*** Record excerpts ***
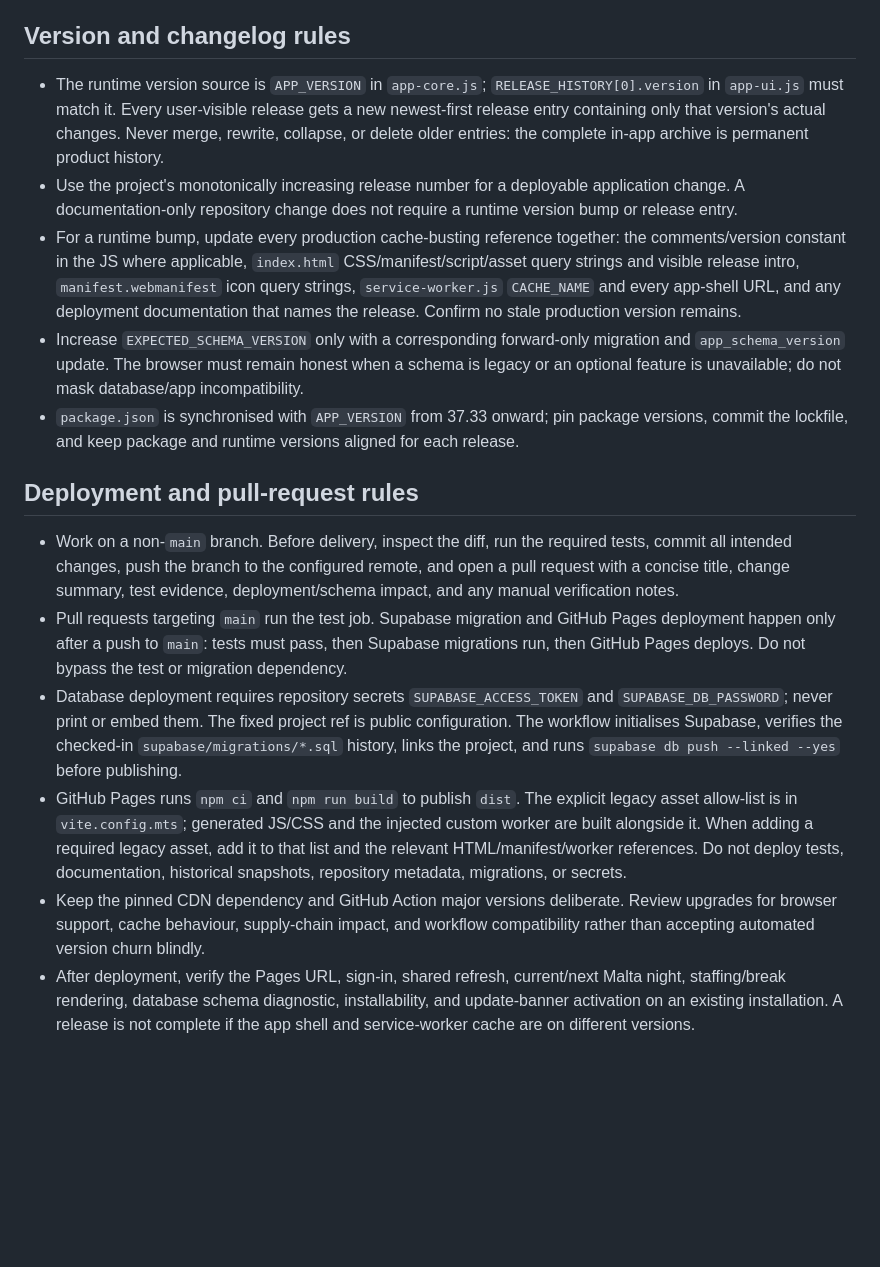
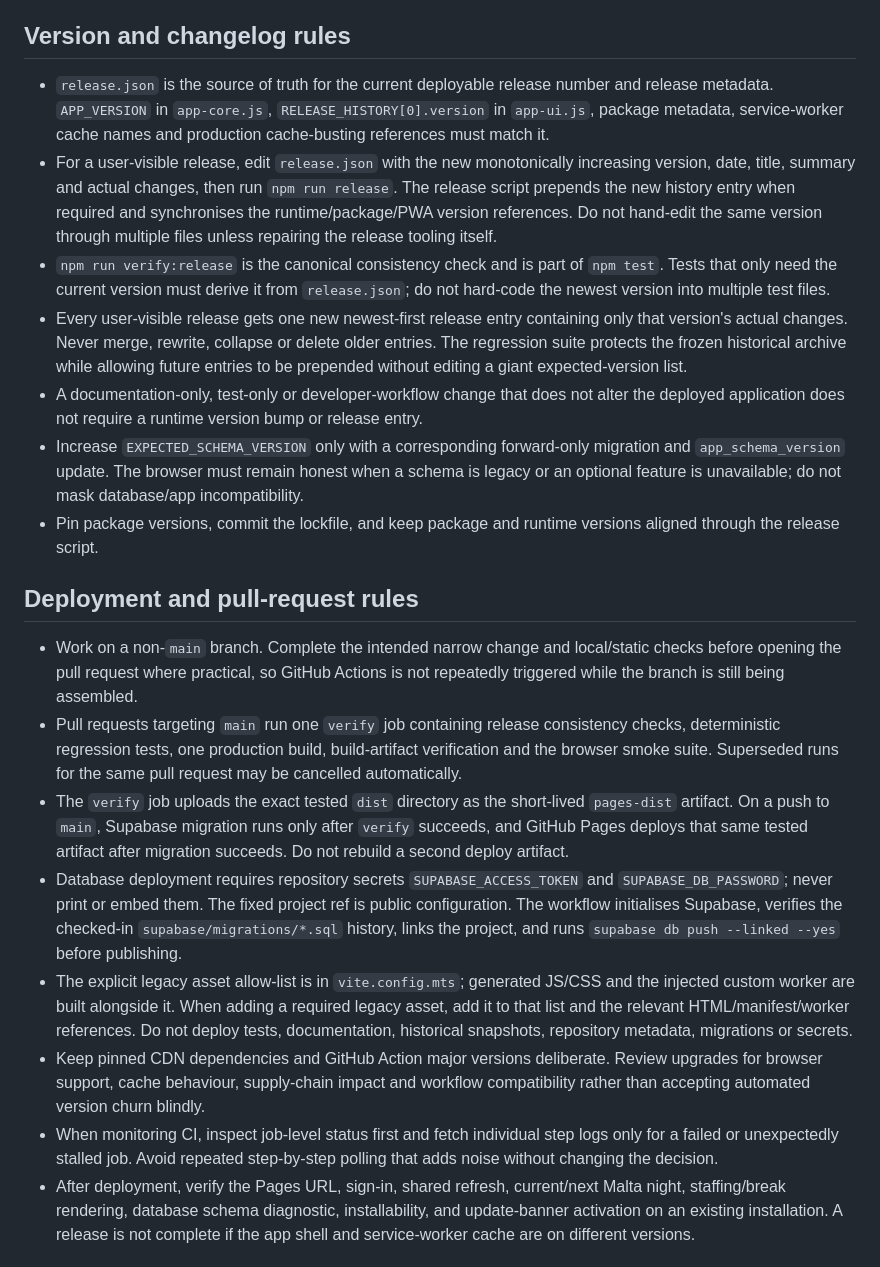
Before and after one commit to Wiggli/Anaesthetic-roster, a Markdown page: AGENTS.md, the part around the change. GitHub-like rendering; blank space fills up the shorter version.

Commit message:
Document streamlined release and CI workflow

```diff
--- a/AGENTS.md
+++ b/AGENTS.md
@@ -80,19 +80,23 @@ These are safety-critical domain rules. Do not casually “simplify” them or r
 
 ## Version and changelog rules
 
-- The runtime version source is `APP_VERSION` in `app-core.js`; `RELEASE_HISTORY[0].version` in `app-ui.js` must match it. Every user-visible release gets a new newest-first release entry containing only that version's actual changes. Never merge, rewrite, collapse, or delete older entries: the complete in-app archive is permanent product history.
-- Use the project's monotonically increasing release number for a deployable application change. A documentation-only repository change does not require a runtime version bump or release entry.
-- For a runtime bump, update every production cache-busting reference together: the comments/version constant in the JS where applicable, `index.html` CSS/manifest/script/asset query strings and visible release intro, `manifest.webmanifest` icon query strings, `service-worker.js` `CACHE_NAME` and every app-shell URL, and any deployment documentation that names the release. Confirm no stale production version remains.
+- `release.json` is the source of truth for the current deployable release number and release metadata. `APP_VERSION` in `app-core.js`, `RELEASE_HISTORY[0].version` in `app-ui.js`, package metadata, service-worker cache names and production cache-busting references must match it.
+- For a user-visible release, edit `release.json` with the new monotonically increasing version, date, title, summary and actual changes, then run `npm run release`. The release script prepends the new history entry when required and synchronises the runtime/package/PWA version references. Do not hand-edit the same version through multiple files unless repairing the release tooling itself.
+- `npm run verify:release` is the canonical consistency check and is part of `npm test`. Tests that only need the current version must derive it from `release.json`; do not hard-code the newest version into multiple test files.
+- Every user-visible release gets one new newest-first release entry containing only that version's actual changes. Never merge, rewrite, collapse or delete older entries. The regression suite protects the frozen historical archive while allowing future entries to be prepended without editing a giant expected-version list.
+- A documentation-only, test-only or developer-workflow change that does not alter the deployed application does not require a runtime version bump or release entry.
 - Increase `EXPECTED_SCHEMA_VERSION` only with a corresponding forward-only migration and `app_schema_version` update. The browser must remain honest when a schema is legacy or an optional feature is unavailable; do not mask database/app incompatibility.
-- `package.json` is synchronised with `APP_VERSION` from 37.33 onward; pin package versions, commit the lockfile, and keep package and runtime versions aligned for each release.
+- Pin package versions, commit the lockfile, and keep package and runtime versions aligned through the release script.
 
 ## Deployment and pull-request rules
 
-- Work on a non-`main` branch. Before delivery, inspect the diff, run the required tests, commit all intended changes, push the branch to the configured remote, and open a pull request with a concise title, change summary, test evidence, deployment/schema impact, and any manual verification notes.
-- Pull requests targeting `main` run the test job. Supabase migration and GitHub Pages deployment happen only after a push to `main`: tests must pass, then Supabase migrations run, then GitHub Pages deploys. Do not bypass the test or migration dependency.
+- Work on a non-`main` branch. Complete the intended narrow change and local/static checks before opening the pull request where practical, so GitHub Actions is not repeatedly triggered while the branch is still being assembled.
+- Pull requests targeting `main` run one `verify` job containing release consistency checks, deterministic regression tests, one production build, build-artifact verification and the browser smoke suite. Superseded runs for the same pull request may be cancelled automatically.
+- The `verify` job uploads the exact tested `dist` directory as the short-lived `pages-dist` artifact. On a push to `main`, Supabase migration runs only after `verify` succeeds, and GitHub Pages deploys that same tested artifact after migration succeeds. Do not rebuild a second deploy artifact.
 - Database deployment requires repository secrets `SUPABASE_ACCESS_TOKEN` and `SUPABASE_DB_PASSWORD`; never print or embed them. The fixed project ref is public configuration. The workflow initialises Supabase, verifies the checked-in `supabase/migrations/*.sql` history, links the project, and runs `supabase db push --linked --yes` before publishing.
-- GitHub Pages runs `npm ci` and `npm run build` to publish `dist`. The explicit legacy asset allow-list is in `vite.config.mts`; generated JS/CSS and the injected custom worker are built alongside it. When adding a required legacy asset, add it to that list and the relevant HTML/manifest/worker references. Do not deploy tests, documentation, historical snapshots, repository metadata, migrations, or secrets.
-- Keep the pinned CDN dependency and GitHub Action major versions deliberate. Review upgrades for browser support, cache behaviour, supply-chain impact, and workflow compatibility rather than accepting automated version churn blindly.
+- The explicit legacy asset allow-list is in `vite.config.mts`; generated JS/CSS and the injected custom worker are built alongside it. When adding a required legacy asset, add it to that list and the relevant HTML/manifest/worker references. Do not deploy tests, documentation, historical snapshots, repository metadata, migrations or secrets.
+- Keep pinned CDN dependencies and GitHub Action major versions deliberate. Review upgrades for browser support, cache behaviour, supply-chain impact and workflow compatibility rather than accepting automated version churn blindly.
+- When monitoring CI, inspect job-level status first and fetch individual step logs only for a failed or unexpectedly stalled job. Avoid repeated step-by-step polling that adds noise without changing the decision.
 - After deployment, verify the Pages URL, sign-in, shared refresh, current/next Malta night, staffing/break rendering, database schema diagnostic, installability, and update-banner activation on an existing installation. A release is not complete if the app shell and service-worker cache are on different versions.
 
 ## Definition of done
```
***
• Work order: Your task is to count the lines of the records that contain "update". Answer with only that number.

• Expected answer: 3